The main parent materials in the area are glacial deposits in the form of ground moralnes, drumlinized till plains, or as thin till veneer over limestone bedrock. Because of a complex glacial history the till deposits are frequently modified or reworked by water and resemble lacustrine clays. The present soils developed on till deposits generally have a sandy loam or silty loam texture and a high calcium carbonate content. The fairly high productive capacity of till deposits for this climatic region is limited by adverse drainage conditions, petrographic composition, and depth to underlying bedrock. Class 4 capability for forestry is common on normally drained till deposits. The most frequent limiting factors are soil moisture deficiency (M) or surplus (W), excessive level of calcium (L), and restriction of the rooting zone by bedrock (R).
The glacial lake deposits are closely associated with depressional, flat topography, poor drainage, and the presence of organic accumulation. As a result of glacial and post glacial processes, the silty lake sediments also overlie some till deposits. On the fine-textured lacustrine plain, numerous gravelly beaches and strandlines indicate the shorelines of former glacial lakes. Prominent beaches along the western edge of The Pas moraine show a sharp contrast to the monotonous lacustrine plain surroundings. The productive capacity of these lacustrine soils in the area is controlled mainly by drainage conditions. Because of the flat, depressional surface topography, the water table is frequently near the surface and excess soil moisture is the most common limiting factor. The capability of these lacustrine soils is generally very low, Class Gand 7, some class 4 and 5 land occurs on slightly better drained sites.

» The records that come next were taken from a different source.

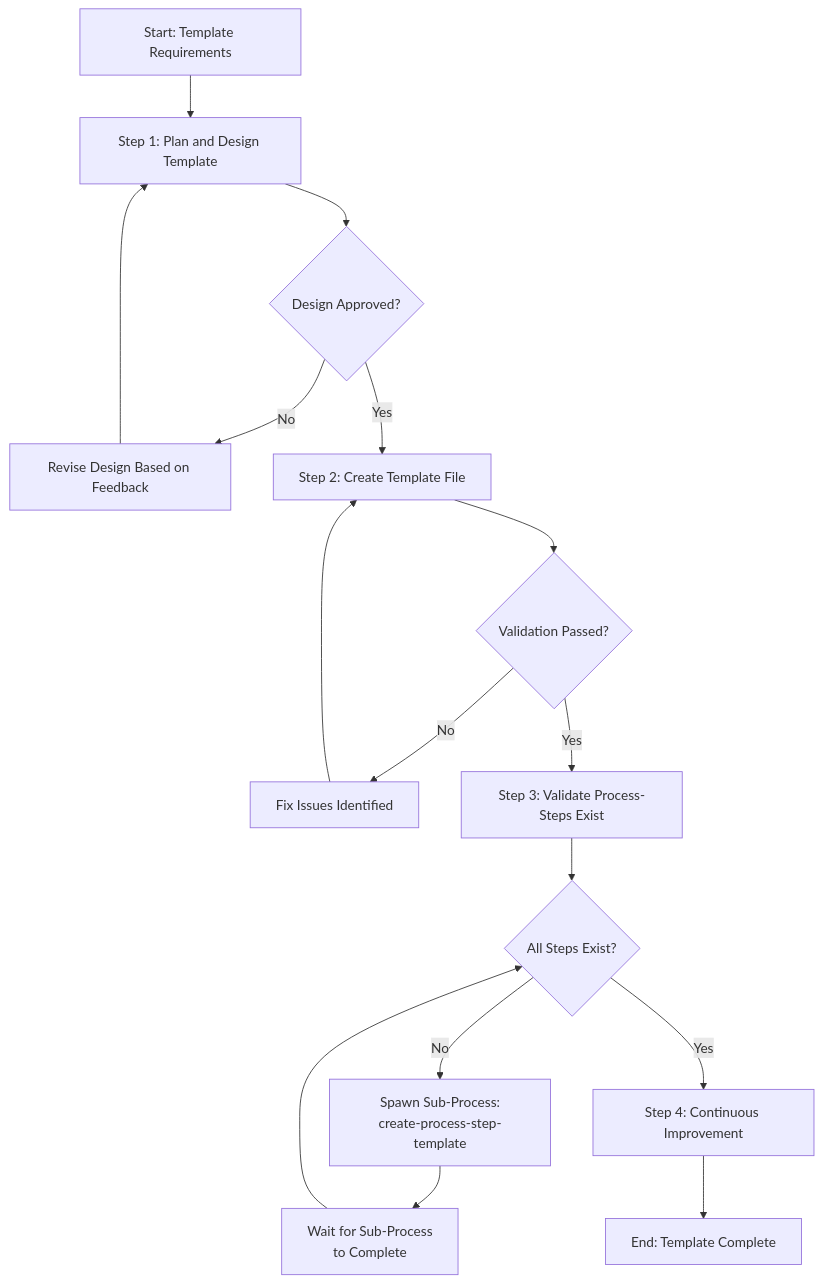
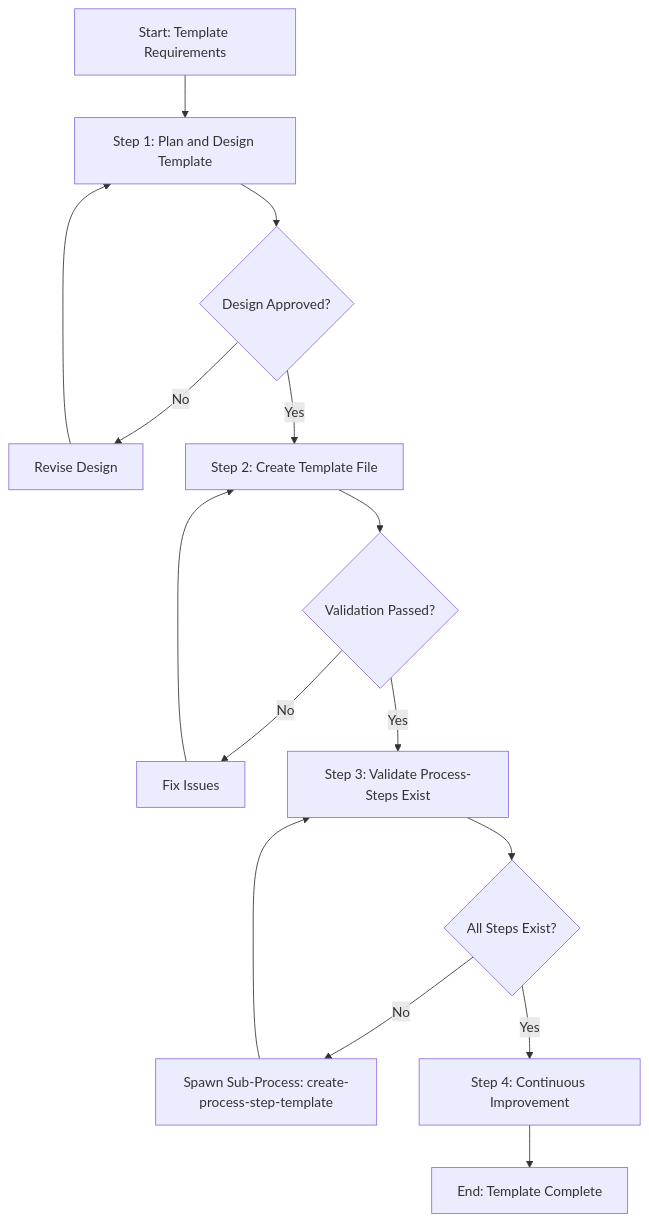
One commit to HMTools/agentic-processes changed the diagram in .processes/templates/infrastructure/create-process-template.md. Above: the diagram before and after it, drawn with Mermaid. The commit also changed other lines of this file and 77 other files, not shown here.

First line of the commit message:
Transforms to JSON-first agent architecture

````diff
--- a/.processes/templates/infrastructure/create-process-template.md
+++ b/.processes/templates/infrastructure/create-process-template.md
@@ -62,18 +30,17 @@
 ```mermaid
 flowchart TD
     A[Start: Template Requirements] --> B[Step 1: Plan and Design Template]
-    B --> B1{Design Approved?}
-    B1 -->|No| B2[Revise Design Based on Feedback]
-    B2 --> B
-    B1 -->|Yes| C[Step 2: Create Template File]
-    C --> C1{Validation Passed?}
-    C1 -->|No| C2[Fix Issues Identified]
-    C2 --> C
-    C1 -->|Yes| D[Step 3: Validate Process-Steps Exist]
-    D --> D1{All Steps Exist?}
-    D1 -->|No| D2[Spawn Sub-Process:<br/>create-process-step-template]
-    D2 --> D3[Wait for Sub-Process<br/>to Complete]
-    D3 --> D1
-    D1 -->|Yes| E[Step 4: Continuous Improvement]
-    E --> F[End: Template Complete]
+    B --> C{Design Approved?}
+    C -->|No| D[Revise Design]
+    D --> B
+    C -->|Yes| E[Step 2: Create Template File]
+    E --> F{Validation Passed?}
+    F -->|No| G[Fix Issues]
+    G --> E
+    F -->|Yes| H[Step 3: Validate Process-Steps Exist]
+    H --> I{All Steps Exist?}
+    I -->|No| J[Spawn Sub-Process: create-process-step-template]
+    J --> H
+    I -->|Yes| K[Step 4: Continuous Improvement]
+    K --> L[End: Template Complete]
 ```
````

Silty clay alluvial deposits occupy about 25 percent of the area and occur mixed with organic accumulations on the deltaic plain and on the flood plains of small rivers and streams. The natural high productive capacity of alluvial soils is limited by periodic inundations and very poor drainage. Narrow, natural levees and artificial drained parts of the delta are rated as Class 2 or 3, whereas depressional flats behind the levees, which are composed of similar soils, are in most cases saturated, wet sites that are not suitable for the growth of commercial forests and are rated as Class 7.
Organic accumulations of decomposing veg!ation are very common and occupy about 20 percent of the land area in association with till, lacustrine, and alluvial landforms. Their productive capacity is generally low; they are rated Class 6 and 7, depending on the depth to mineral soil and on the degree of saturation. Slightly better drained, shallow organic deposits may support black spruce and tamarack stands and may be rated as Class 6, whereas extremely wet soils and deep peat deposits and rated as Class 7.
Capability classification by P. Gimbarzevsky in cooperation with S. C. Zoltai, Canadian Forestry Service and Jean Thie, the Forestry Sector, Canada Land Inventory Project, Manitoba, Department of Mines, Resources and Environmental Management. General description by P. Gimbarzevsky.